» **Prompt**
Report how many lines in the records that follow have the word "POST" in them, giving the number and nothing more.

» **Items from a data source**
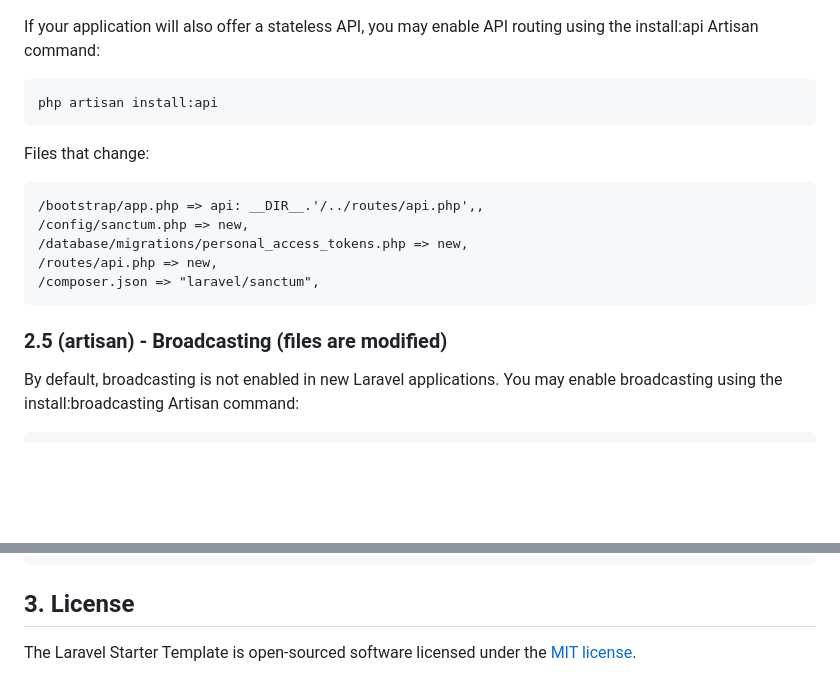
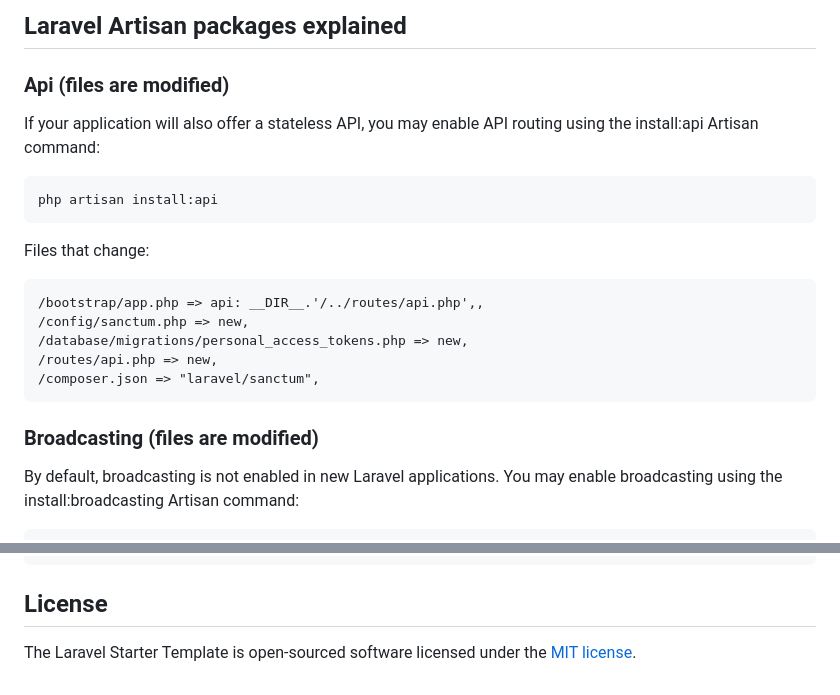
Before and after one commit to kalel1500/laravel-starter-template, a Markdown page: README.md, 2 parts joined by grey strips. Rendered like a GitHub page; blank space fills up the shorter version.

````diff
--- a/README.md
+++ b/README.md
@@ -66,3 +76,6 @@ npx laravel-ts-utilities
+## Laravel Artisan packages explained
+
+### Api (files are modified)
 
 If your application will also offer a stateless API, you may enable API routing using the install:api Artisan command:
 ```bash
@@ -78,7 +91,7 @@ Files that change:
 /composer.json => "laravel/sanctum",
 ```
 
-### 2.5 (artisan) - Broadcasting (files are modified)
+### Broadcasting (files are modified)
 
 By default, broadcasting is not enabled in new Laravel applications. You may enable broadcasting using the install:broadcasting Artisan command:
 ```bash
@@ -96,6 +109,6 @@ Files that change:
 /package.json => "laravel-echo" and "pusher-js",
 ```
 
-## 3. License
+## License
 
 The Laravel Starter Template is open-sourced software licensed under the [MIT license](https://opensource.org/licenses/MIT).
````
Also changed, not shown: other parts of README.md (+46 -36 lines).
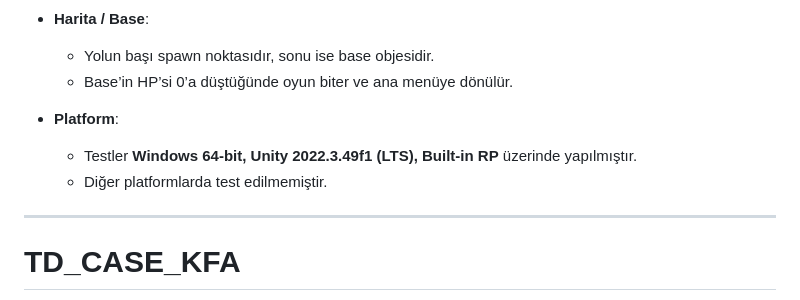
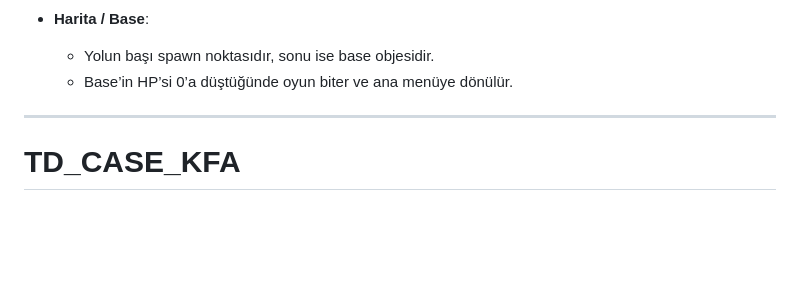
Before and after one commit to BerkayArdaa/TD_CASE_KFA, a Markdown page: README.md, the part around the change. Drawn GitHub-style; blank space fills up the shorter version.

```diff
--- a/README.md
+++ b/README.md
@@ -14,9 +14,7 @@ Varsayımlar, Açıklamalar ve Notlar
   - Yolun başı spawn noktasıdır, sonu ise base objesidir.
   - Base’in HP’si 0’a düştüğünde oyun biter ve ana menüye dönülür.
 
-- **Platform**:
-  - Testler **Windows 64-bit, Unity 2022.3.49f1 (LTS), Built-in RP** üzerinde yapılmıştır.
-  - Diğer platformlarda test edilmemiştir.
+
 
 
 ---
```
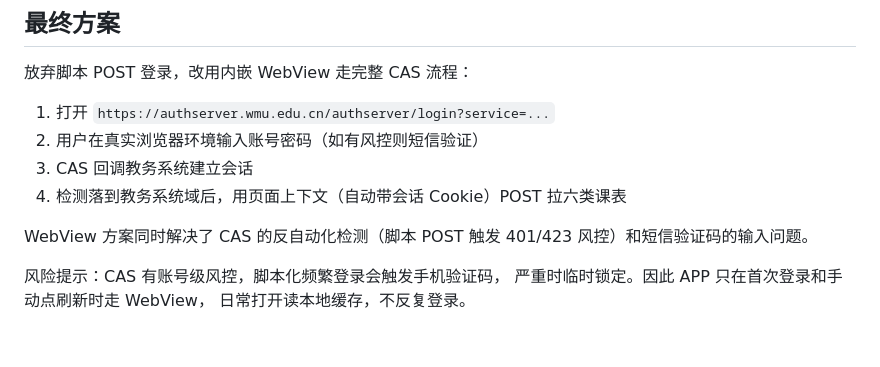
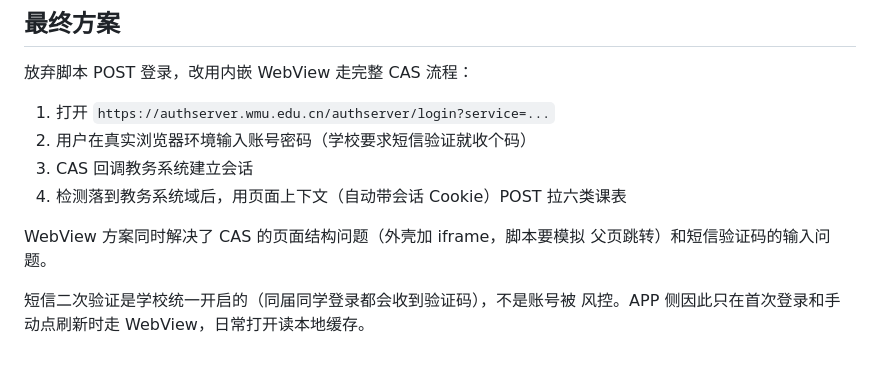
Before and after one commit to Zik1n-G/wmu_helper, a Markdown page: docs/login-debug.md, the part around the change. Rendered like a GitHub page.

```diff
--- a/docs/login-debug.md
+++ b/docs/login-debug.md
@@ -49,13 +49,12 @@
 放弃脚本 POST 登录，改用内嵌 WebView 走完整 CAS 流程：
 
 1. 打开 `https://authserver.wmu.edu.cn/authserver/login?service=...`
-2. 用户在真实浏览器环境输入账号密码（如有风控则短信验证）
+2. 用户在真实浏览器环境输入账号密码（学校要求短信验证就收个码）
 3. CAS 回调教务系统建立会话
 4. 检测落到教务系统域后，用页面上下文（自动带会话 Cookie）POST 拉六类课表
 
-WebView 方案同时解决了 CAS 的反自动化检测（脚本 POST 触发 401/423
-风控）和短信验证码的输入问题。
+WebView 方案同时解决了 CAS 的页面结构问题（外壳加 iframe，脚本要模拟
+父页跳转）和短信验证码的输入问题。
 
-风险提示：CAS 有账号级风控，脚本化频繁登录会触发手机验证码，
-严重时临时锁定。因此 APP 只在首次登录和手动点刷新时走 WebView，
-日常打开读本地缓存，不反复登录。
+短信二次验证是学校统一开启的（同届同学登录都会收到验证码），不是账号被
+风控。APP 侧因此只在首次登录和手动点刷新时走 WebView，日常打开读本地缓存。
```
Also changed, not shown: README.md (+23 -5 lines), docs/screenshots/day-timeline.jpg (added), docs/screenshots/empty-login.jpg (added), docs/screenshots/notifications.jpg (added), docs/screenshots/week-view.jpg (added).
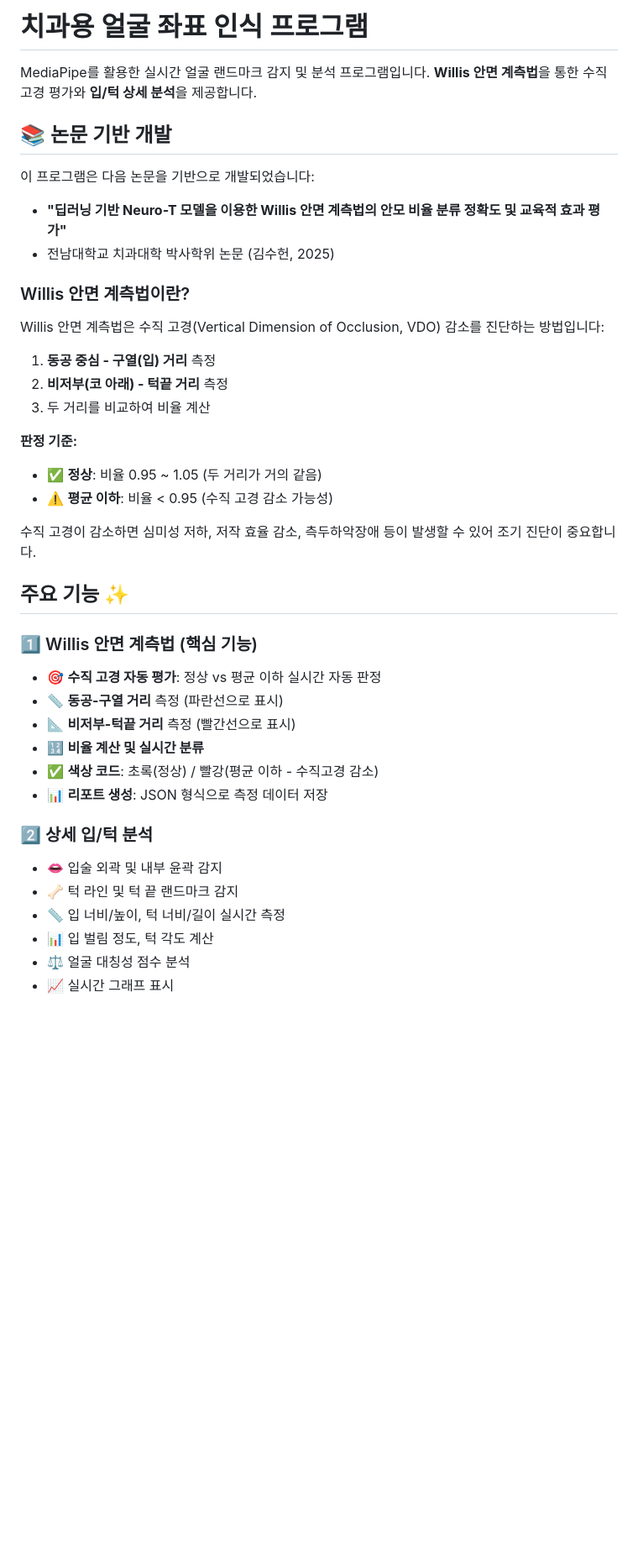
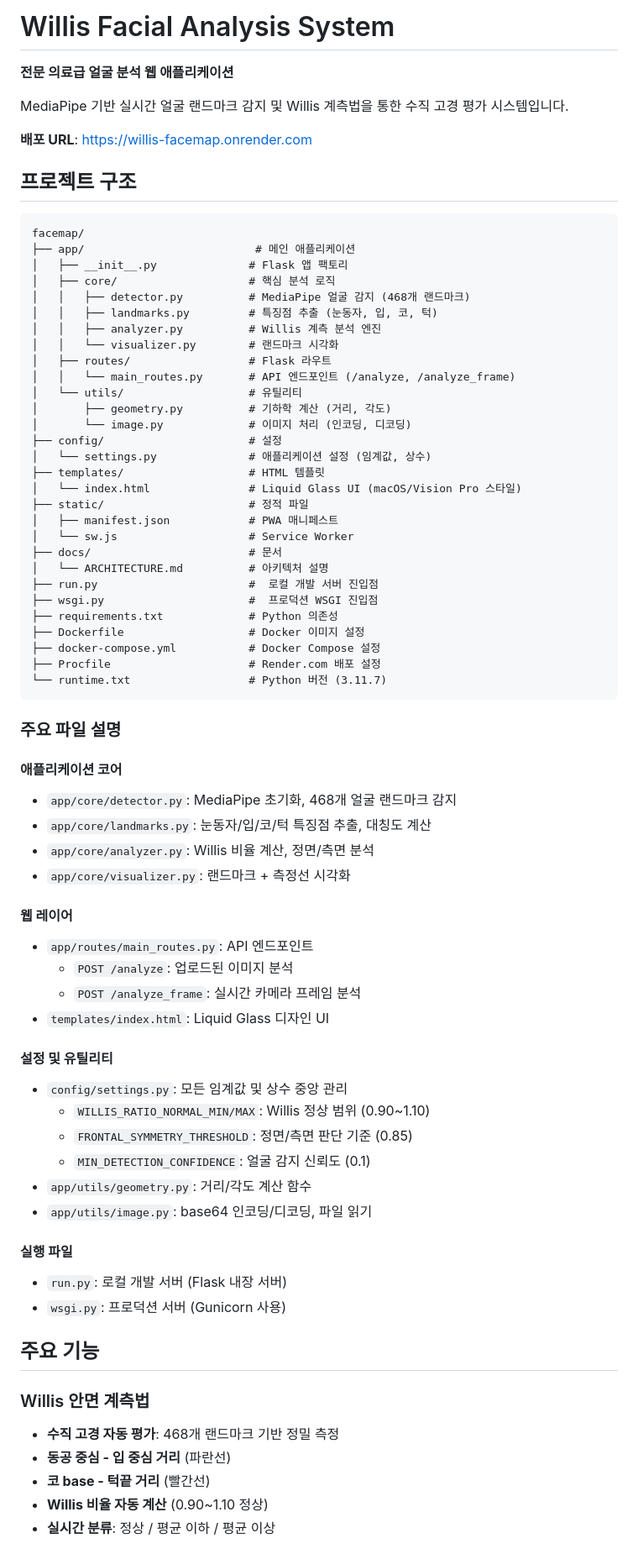
Before and after one commit to mlnyx/facemap, a Markdown page: README.md, the part around one of its changes. Shown at 84% size. Rendered like a GitHub page; blank space fills up the shorter version.

````diff
--- a/README.md
+++ b/README.md
@@ -1,47 +1,80 @@
-# 치과용 얼굴 좌표 인식 프로그램
+# Willis Facial Analysis System
 
-MediaPipe를 활용한 실시간 얼굴 랜드마크 감지 및 분석 프로그램입니다.
-**Willis 안면 계측법**을 통한 수직 고경 평가와 **입/턱 상세 분석**을 제공합니다.
+**전문 의료급 얼굴 분석 웹 애플리케이션**
 
-## 📚 논문 기반 개발
+MediaPipe 기반 실시간 얼굴 랜드마크 감지 및 Willis 계측법을 통한 수직 고경 평가 시스템입니다.
 
-이 프로그램은 다음 논문을 기반으로 개발되었습니다:
+ **배포 URL**: [https://willis-facemap.onrender.com](https://willis-facemap.onrender.com)
 
-- **"딥러닝 기반 Neuro-T 모델을 이용한 Willis 안면 계측법의 안모 비율 분류 정확도 및 교육적 효과 평가"**
-- 전남대학교 치과대학 박사학위 논문 (김수헌, 2025)
 
-### Willis 안면 계측법이란?
+##  프로젝트 구조
 
-Willis 안면 계측법은 수직 고경(Vertical Dimension of Occlusion, VDO) 감소를 진단하는 방법입니다:
+```
+facemap/
+├── app/                          # 메인 애플리케이션
+│   ├── __init__.py              # Flask 앱 팩토리
+│   ├── core/                    # 핵심 분석 로직
+│   │   ├── detector.py          # MediaPipe 얼굴 감지 (468개 랜드마크)
+│   │   ├── landmarks.py         # 특징점 추출 (눈동자, 입, 코, 턱)
+│   │   ├── analyzer.py          # Willis 계측 분석 엔진
+│   │   └── visualizer.py        # 랜드마크 시각화
+│   ├── routes/                  # Flask 라우트
+│   │   └── main_routes.py       # API 엔드포인트 (/analyze, /analyze_frame)
+│   └── utils/                   # 유틸리티
+│       ├── geometry.py          # 기하학 계산 (거리, 각도)
+│       └── image.py             # 이미지 처리 (인코딩, 디코딩)
+├── config/                      # 설정
+│   └── settings.py              # 애플리케이션 설정 (임계값, 상수)
+├── templates/                   # HTML 템플릿
+│   └── index.html               # Liquid Glass UI (macOS/Vision Pro 스타일)
+├── static/                      # 정적 파일
+│   ├── manifest.json            # PWA 매니페스트
+│   └── sw.js                    # Service Worker
+├── docs/                        # 문서
+│   └── ARCHITECTURE.md          # 아키텍처 설명
+├── run.py                       #  로컬 개발 서버 진입점
+├── wsgi.py                      #  프로덕션 WSGI 진입점
+├── requirements.txt             # Python 의존성
+├── Dockerfile                   # Docker 이미지 설정
+├── docker-compose.yml           # Docker Compose 설정
+├── Procfile                     # Render.com 배포 설정
+└── runtime.txt                  # Python 버전 (3.11.7)
+```
 
-1. **동공 중심 - 구열(입) 거리** 측정
-2. **비저부(코 아래) - 턱끝 거리** 측정
-3. 두 거리를 비교하여 비율 계산
+### 주요 파일 설명
 
-**판정 기준:**
+####  **애플리케이션 코어**
+- `app/core/detector.py`: MediaPipe 초기화, 468개 얼굴 랜드마크 감지
+- `app/core/landmarks.py`: 눈동자/입/코/턱 특징점 추출, 대칭도 계산
+- `app/core/analyzer.py`: Willis 비율 계산, 정면/측면 분석
+- `app/core/visualizer.py`: 랜드마크 + 측정선 시각화
 
-- ✅ **정상**: 비율 0.95 ~ 1.05 (두 거리가 거의 같음)
-- ⚠️ **평균 이하**: 비율 < 0.95 (수직 고경 감소 가능성)
+####  **웹 레이어**
+- `app/routes/main_routes.py`: API 엔드포인트
+  - `POST /analyze`: 업로드된 이미지 분석
+  - `POST /analyze_frame`: 실시간 카메라 프레임 분석
+- `templates/index.html`: Liquid Glass 디자인 UI
 
-수직 고경이 감소하면 심미성 저하, 저작 효율 감소, 측두하악장애 등이 발생할 수 있어 조기 진단이 중요합니다.
+####  **설정 및 유틸리티**
+- `config/settings.py`: 모든 임계값 및 상수 중앙 관리
+  - `WILLIS_RATIO_NORMAL_MIN/MAX`: Willis 정상 범위 (0.90~1.10)
+  - `FRONTAL_SYMMETRY_THRESHOLD`: 정면/측면 판단 기준 (0.85)
+  - `MIN_DETECTION_CONFIDENCE`: 얼굴 감지 신뢰도 (0.1)
+- `app/utils/geometry.py`: 거리/각도 계산 함수
+- `app/utils/image.py`: base64 인코딩/디코딩, 파일 읽기
 
-## 주요 기능 ✨
+####  **실행 파일**
+- `run.py`: 로컬 개발 서버 (Flask 내장 서버)
+- `wsgi.py`: 프로덕션 서버 (Gunicorn 사용)
 
-### 1️⃣ Willis 안면 계측법 (핵심 기능)
 
-- 🎯 **수직 고경 자동 평가**: 정상 vs 평균 이하 실시간 자동 판정
-- 📏 **동공-구열 거리** 측정 (파란선으로 표시)
-- 📐 **비저부-턱끝 거리** 측정 (빨간선으로 표시)
-- 🔢 **비율 계산 및 실시간 분류**
-- ✅ **색상 코드**: 초록(정상) / 빨강(평균 이하 - 수직고경 감소)
-- 📊 **리포트 생성**: JSON 형식으로 측정 데이터 저장
 
-### 2️⃣ 상세 입/턱 분석
+##  주요 기능
 
-- 👄 입술 외곽 및 내부 윤곽 감지
-- 🦴 턱 라인 및 턱 끝 랜드마크 감지
-- 📏 입 너비/높이, 턱 너비/길이 실시간 측정
-- 📊 입 벌림 정도, 턱 각도 계산
-- ⚖️ 얼굴 대칭성 점수 분석
-- 📈 실시간 그래프 표시
+### Willis 안면 계측법
+-  **수직 고경 자동 평가**: 468개 랜드마크 기반 정밀 측정
+-  **동공 중심 - 입 중심 거리** (파란선)
+-  **코 base - 턱끝 거리** (빨간선)
+-  **Willis 비율 자동 계산** (0.90~1.10 정상)
+-  **실시간 분류**: 정상 / 평균 이하 / 평균 이상
 
````
Also changed, not shown: other parts of README.md (+332 -216 lines).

» **Task response**
5